Inspired by John Houghton’s thoughts, in this piece I shall attempt to set out why I believe as Christians, we should take the stewardship of our world more seriously than we often do. The following points largely come from Sir John’s book.
- The world faces serious environmental problems, mostly on a global scale.
- Looking after the earth is a God-given responsibility. Not to look after the earth is a sin.
- Christians need to re-emphasise that the doctrines of creation, incarnation and resurrection belong together. The spiritual is not to be seen as separate from the material. A thoroughgoing theology of the environment needs to be developed.
- Our stewardship of the earth, as Christians, is to be pursued in dependence on and in partnership with God.
- The application of science and technology is an important component of stewardship. Humility is an essential ingredient in the pursuit and application of science and technology – and in the exercise of stewardship
- All of this provides an enormous opportunity for the church, which has too much ignored the earth and the environment and neglected the importance of creation and its place in the overall Christian message.
Some of you may have recently watched episodes of Blue Planet II, as I have. Two images stuck in my mind that illustrate the problems that we face through our neglect in caring for our world. Firstly, there was the carcass of a dead whale which had been struck by a large ship. It was being consumed by sharks. The second image was of the great floating masses of discarded plastic materials in the oceans, which are killing fish, birds and other marine life forms. This graphically shows us that nature can clear up and recycle its own mess, but not ours. Nature’s mess is protoplasm, ours is plastic.

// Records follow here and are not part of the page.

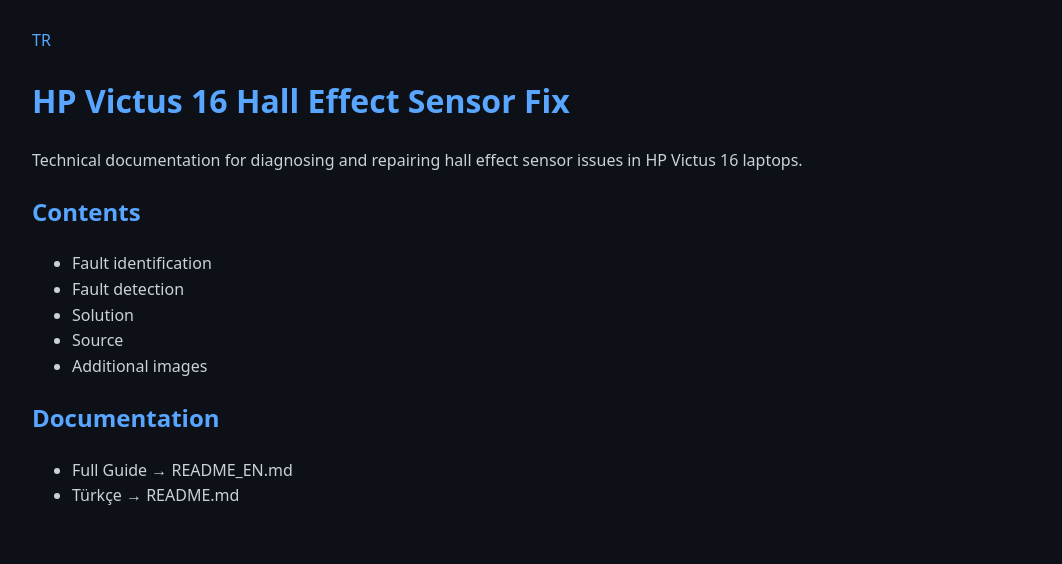
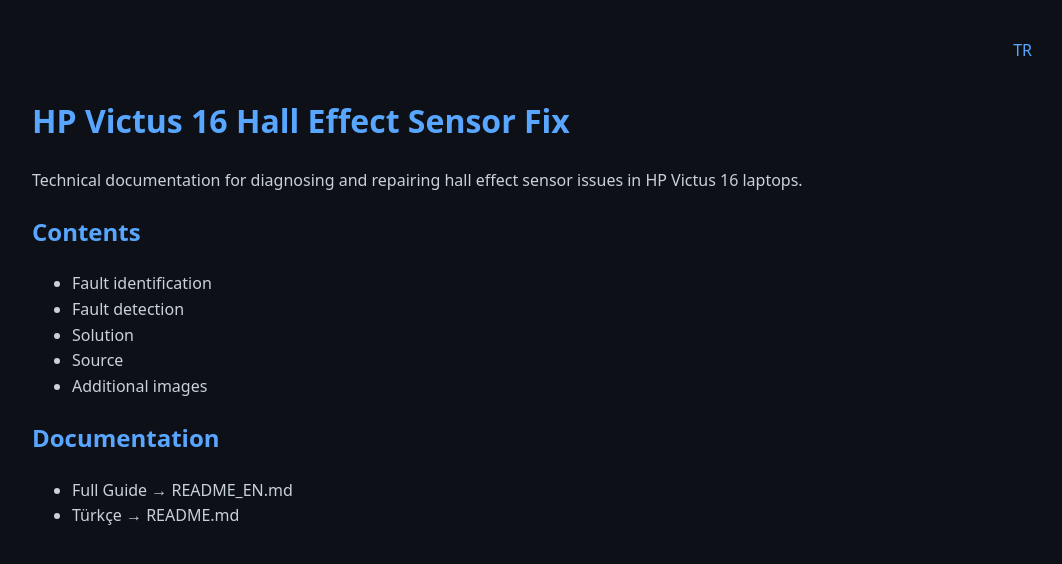
Before and after one commit to bugragungoz/HP-Victus-Hall-Effect-Sensor-Fix, a Jekyll site: the page built from index.md, in a window 1280 px wide. Shown: the top 564 px of the page, without its empty margins (108-1170 px from the left). Built offline with Jekyll 4.4.1, drawn with Linux system fonts in a browser that asks for light colours.

Commit message:
Update style.scss

```diff
--- a/assets/css/style.scss
+++ b/assets/css/style.scss
@@ -4,7 +4,7 @@
 body {
   background-color: #0d1117;
   color: #c9d1d9;
-  font-family: system-ui, Arial;
+  font-family: system-ui;
   line-height: 1.6;
 }
 
@@ -17,11 +17,13 @@
   text-decoration: none;
 }
 
-a:hover {
-  text-decoration: underline;
+/* DİL BUTONU */
+.topbar {
+  text-align: right;
+  padding: 10px 0;
 }
 
-img {
-  max-width: 100%;
-  border-radius: 8px;
+.topbar a {
+  margin-left: 10px;
+  color: #58a6ff;
 }
```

Furthermore, nature’s clean-up systems are solar powered, ours are not; furthermore, our systems require us to burn even more energy which exacerbates the problem. This problem is becoming more dangerous by the day; besides the loss of fish and birds, the danger is that plastics will enter the food chain, and since we stand at the top of this food chain, they could end by poisoning us. Our neglect of the world and misuse of its resources is leading to the loss of many species of plants and animals and we depend on a biodiverse world.
I have not written any items for the website for about 12 months, as I have been engaged on a project to compare mankind’s current level of environmental impact with past episodes of volcanism which led to the five great mass extinctions that have occurred during the past 500 million years. I can say that the natural order that we are familiar with is now in peril.
What can we do?
- Take more interest in how our world works.
- Ask questions about issues such as how responsibly sourced are the foods that we consume.
- Continue to minimise our consumption of plastics, and be very vigilant about disposing of them responsibly.
- Remember that we all need to take responsibility for caring for our world.
John Sturges email@example.com;
Julia Hyliger Julia.firstname.lastname@example.org;
Haddon Willmer email@example.com